Clark A. Jackson, RD-1, Solvay, was inducted into the Army in April, 1942. After the war he worked at Crucible Steel, becoming chief engineer until her retired in 1974. In 1961 he moved to the town of Conquest, north of Port Byron, where he died in 2008 at the age of 99.
Following completion of a course in the Naval Mine Warfare School at Yorktown, Virginia, Henry Jasinski, son of Mrs. Frances Jasinski of 310 Belle Isle Road, has been transferred to Algiers, Louisiana, to be assigned to a mine sweeper.

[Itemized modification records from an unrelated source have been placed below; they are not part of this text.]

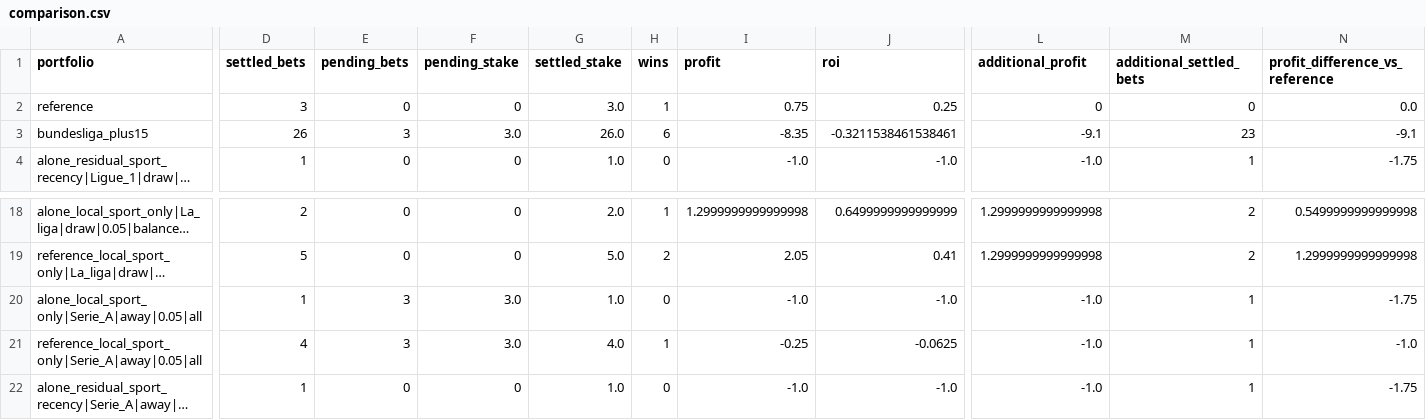
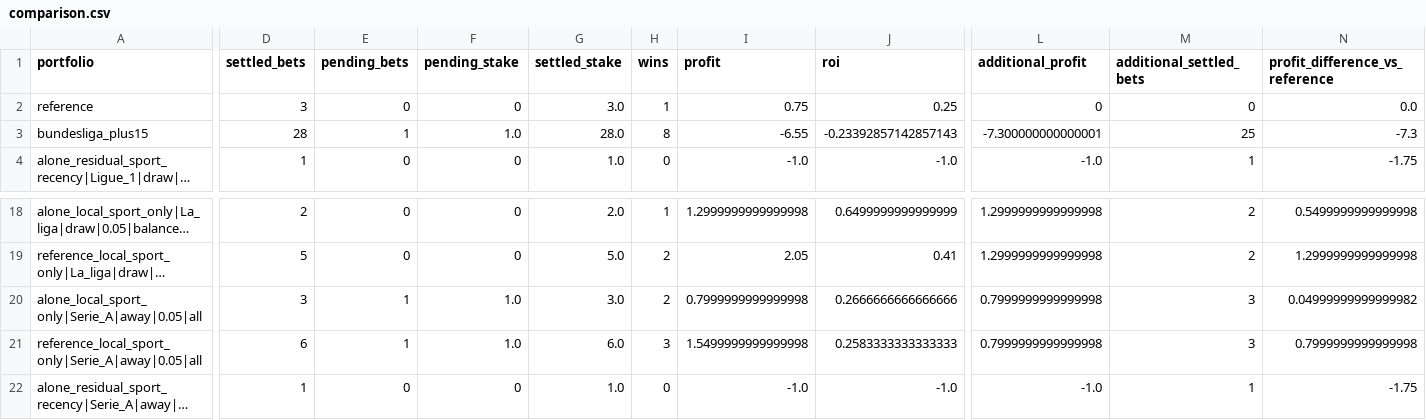
Before and after one commit to Mohamed-Ali-SOBHI/ScorePredict, a CSV file: comparison.csv, drawn as a sheet; only a part is shown, gaps mark what is left out; long unchanged cells end in …; the diff names each change by its address in the sheet, - before the commit and + after, or states it on an @@ line.

```diff
--- a/comparison.csv
+++ b/comparison.csv
-D3 (settled_bets): 26
+D3 (settled_bets): 28
-E3 (pending_bets): 3
+E3 (pending_bets): 1
-F3 (pending_stake): 3.0
+F3 (pending_stake): 1.0
-G3 (settled_stake): 26.0
+G3 (settled_stake): 28.0
-H3 (wins): 6
+H3 (wins): 8
-I3 (profit): -8.35
+I3 (profit): -6.55
-J3 (roi): -0.3211538461538461
+J3 (roi): -0.23392857142857143
-L3 (additional_profit): -9.1
+L3 (additional_profit): -7.300000000000001
-M3 (additional_settled_bets): 23
+M3 (additional_settled_bets): 25
-N3 (profit_difference_vs_reference): -9.1
+N3 (profit_difference_vs_reference): -7.3
-D20 (settled_bets): 1
+D20 (settled_bets): 3
-E20:E21 (pending_bets): 3
+E20:E21 (pending_bets): 1
-F20:F21 (pending_stake): 3.0
+F20:F21 (pending_stake): 1.0
-G20 (settled_stake): 1.0
+G20 (settled_stake): 3.0
-H20 (wins): 0
+H20 (wins): 2
-I20 (profit): -1.0
+I20 (profit): 0.7999999999999998
-J20 (roi): -1.0
+J20 (roi): 0.2666666666666666
-L20:L21 (additional_profit): -1.0
+L20:L21 (additional_profit): 0.7999999999999998
-M20:M21 (additional_settled_bets): 1
+M20:M21 (additional_settled_bets): 3
-N20 (profit_difference_vs_reference): -1.75
+N20 (profit_difference_vs_reference): 0.04999999999999982
-D21 (settled_bets): 4
+D21 (settled_bets): 6
-G21 (settled_stake): 4.0
+G21 (settled_stake): 6.0
-H21 (wins): 1
+H21 (wins): 3
-I21 (profit): -0.25
+I21 (profit): 1.5499999999999998
-J21 (roi): -0.0625
+J21 (roi): 0.2583333333333333
-N21 (profit_difference_vs_reference): -1.0
+N21 (profit_difference_vs_reference): 0.7999999999999998
```
Also changed, not shown: tickets.csv, 21 other files.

With one “hitch” in the Navy to his credit, he reenlisted on February 20 last. (8/16/42)

Seaman 2/c Frank Jerome of 414 Abell Avenue, Solvay, served aboard the USS Alabama in the Pacific Theater of Operations. (9/8/45)

Jerome was present aboard the USS Alabama in Tokyo Bay when the Japanese officially surrendered to end World War 2.

Frank J. Jerome Jr., a lifetime resident of Solvay, died in 2008 at the age of 82. He was the owner and president of Frank Jerome & Sons Plumbing and Heating for 49 years, retiring in 1996. He was survived by his wife of 61 years, the former Arlene Forger, and five children and their families.
Corp. and Mrs. Van Ryder Jerome of Tampa, Florida, have been visiting their parents, Mr. and Mrs. Edwin S. Jerome, 3208 West Genesee Street, and Mr. and Mrs. Shirley R. Templar of 104 Bronson Road. Corp. Jerome, USA, is with the medical corps. (2/12/44)
Van Ryder Jerome served in the Army Air Corps from 1942 until 1946. He was stationed in the Phhilippines and then occupied Japan. He graduated from Solvay High School in 1940 and worked at Onondaga Pottery before the war. Afterward he owned and operated Jerome Dairy for many years. He lived in Westvale all his life and was an active member of the Solvay Masonic Order and Robinson Memorial Church. He died in 2004, survived by his wife, the former Betty Templar, who passed away in December, 2012. (Thanks to his daughter, Patricia Musengo, for providing the information.)
Pvt./ Anthony John, son of Mrs. Julia John Dattellas, is in advanced training at Camp Sibert, Alabama. He formerly was a student at Solvay High School and a Halcomb Steel Company employe. He entered service in November, 1942. (4/25/43)
Anthony John worked for Central City Roofing until he retired in 1978. He died in 2009 at the age of 94.
Capt. Clarence B. Johnson, who formerly resided at 405 First Street, Solvay, and now of Glendale, Long Island, is stationed at Camp Davis, North Carolina, with the Coast Artillery. He was formerly a member of the National Guard. (6/21/43)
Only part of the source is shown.